Today, there is an increasing concern for the senses in the humanities. Some even venture to proclaim a ›sensory turn‹. In cultural anthropology, a greater awareness for sensory phenomena and embodied subjectivities, for materiality and atmospheres is reflected in approaches such as an ›anthropology of the senses‹ (Howes 1991) or a ›sensory ethnography‹ (Pink 2009). However, in today’s academic practice many scholars still appear to be utterly reluctant to go beyond text, images, or diagrams as a means of communicating knowledge–even when presenting research on the human sensoriality.
Now ›Cultures of Auditory Knowledge–Knowledge of Auditory Praxis‹, an interdisciplinary conference held at the University of Music and Performing Arts Graz and the Karl Franzens University of Graz in June 2014, offered just the right setting to address and, indeed, transgress these representational conventions within an academic context. With a paper on ›Soundscapes and Ethnography. Field Recordings within Urban Studies‹ I did not try to construct another theory on sound in the city. Rather, I aimed to allow for some first-hand experiences, or at least to provide some ›sensory material‹ by presenting a composed sequence of recordings from the field.

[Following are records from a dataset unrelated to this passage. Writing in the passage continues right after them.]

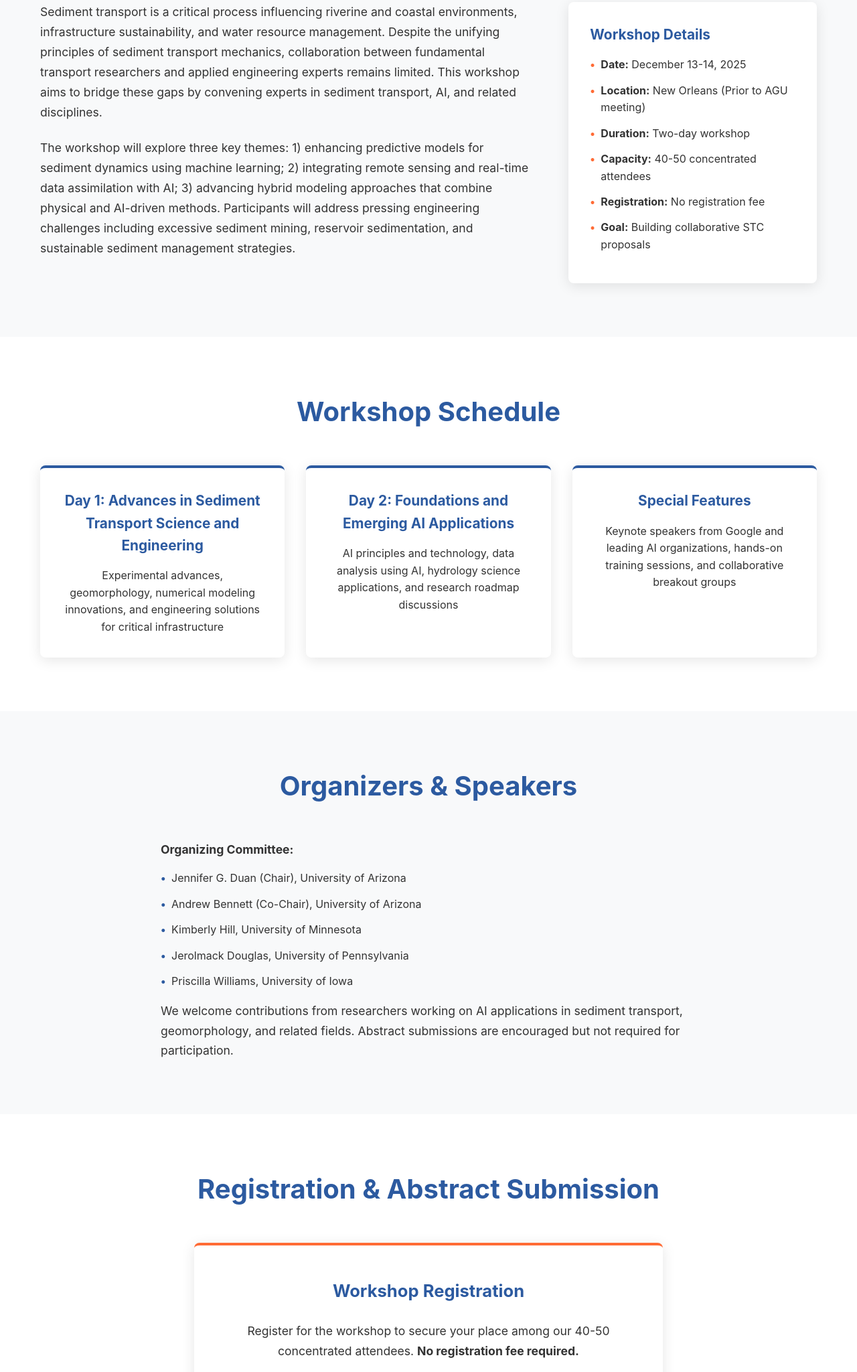
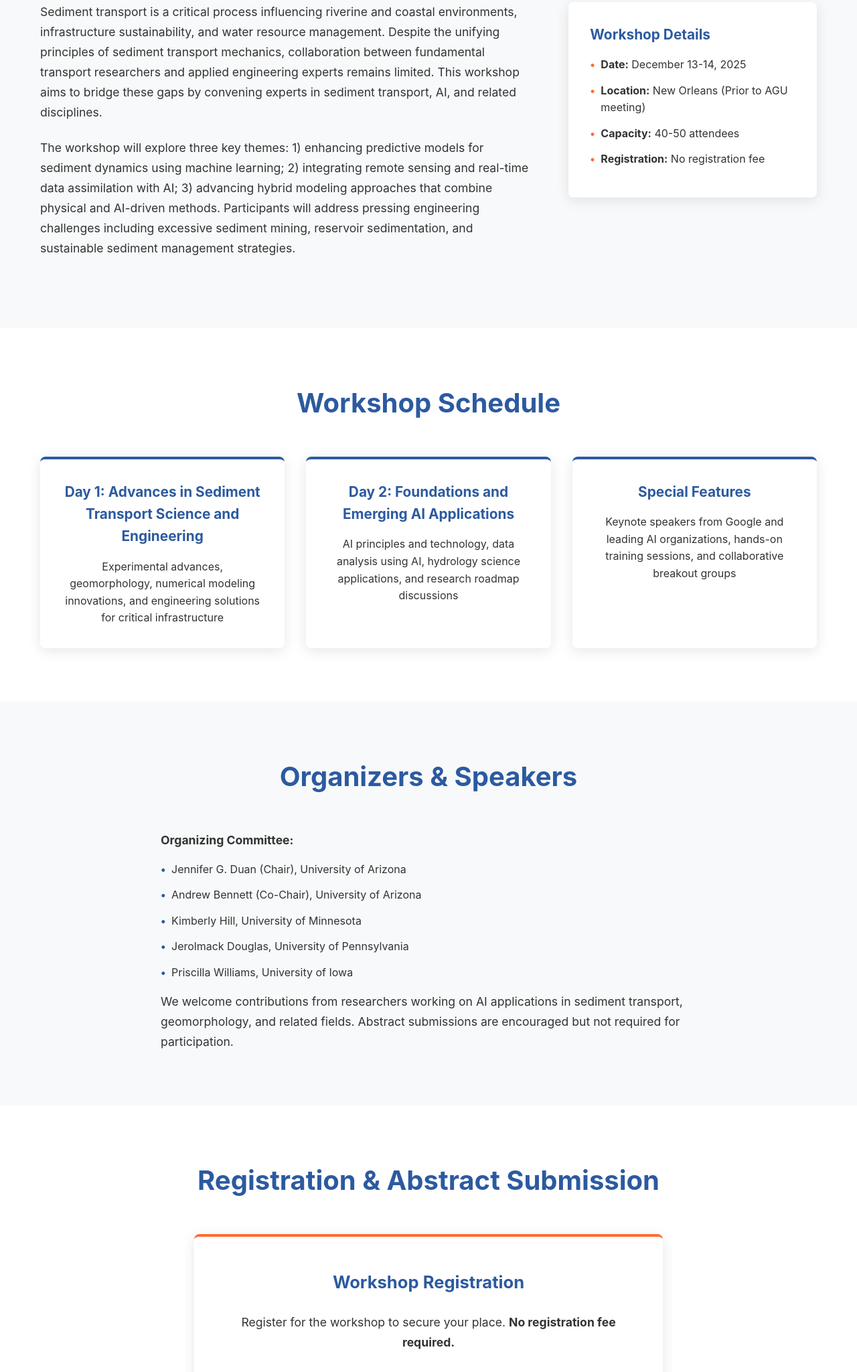
Before and after one commit to BennettHydroLab/mist_ai_workshop_site, a plain HTML site: page index.html in a window 1280 px wide. Shown: the part 791-2840 px from the top of the page at 67% size. Drawn offline with Linux system fonts and the light colour scheme.

Commit message:
Update some text

```diff
--- a/index.html
+++ b/index.html
@@ -48,10 +48,8 @@
                         <ul>
                             <li><strong>Date:</strong> December 13-14, 2025</li>
                             <li><strong>Location:</strong> New Orleans (Prior to AGU meeting)</li>
-                            <li><strong>Duration:</strong> Two-day workshop</li>
-                            <li><strong>Capacity:</strong> 40-50 concentrated attendees</li>
+                            <li><strong>Capacity:</strong> 40-50 attendees</li>
                             <li><strong>Registration:</strong> No registration fee</li>
-                            <li><strong>Goal:</strong> Building collaborative STC proposals</li>
                         </ul>
                     </div>
                 </div>
@@ -101,7 +99,7 @@
                 <div class="registration-single">
                     <div class="registration-card-combined">
                         <h3>Workshop Registration</h3>
-                        <p>Register for the workshop to secure your place among our 40-50 concentrated attendees. <strong>No registration fee required.</strong></p>
+                        <p>Register for the workshop to secure your place. <strong>No registration fee required.</strong></p>
 
                         <div class="abstract-info">
                             <h4>Optional Abstract Submission</h4>
@@ -123,7 +121,7 @@
 
     <footer>
         <div class="container">
-            <p>&copy; 2024 MIST AI Workshop - Mentoring Institute for Sediment Transport Researchers</p>
+            <p>&copy; 2025 MIST AI Workshop - Mentoring Institute for Sediment Transport Researchers</p>
             <p>Part of the MIST365 initiative. For questions, contact the organizing committee.</p>
         </div>
     </footer>
```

Listening to this sound sample is an experiment you can partake of: Can these recordings actually convey a ›sense of place‹ (Feld/Basso 2009)? Do they reveal something about the people living here, about the atmosphere and mood of this particular ›sonic lifeworld‹?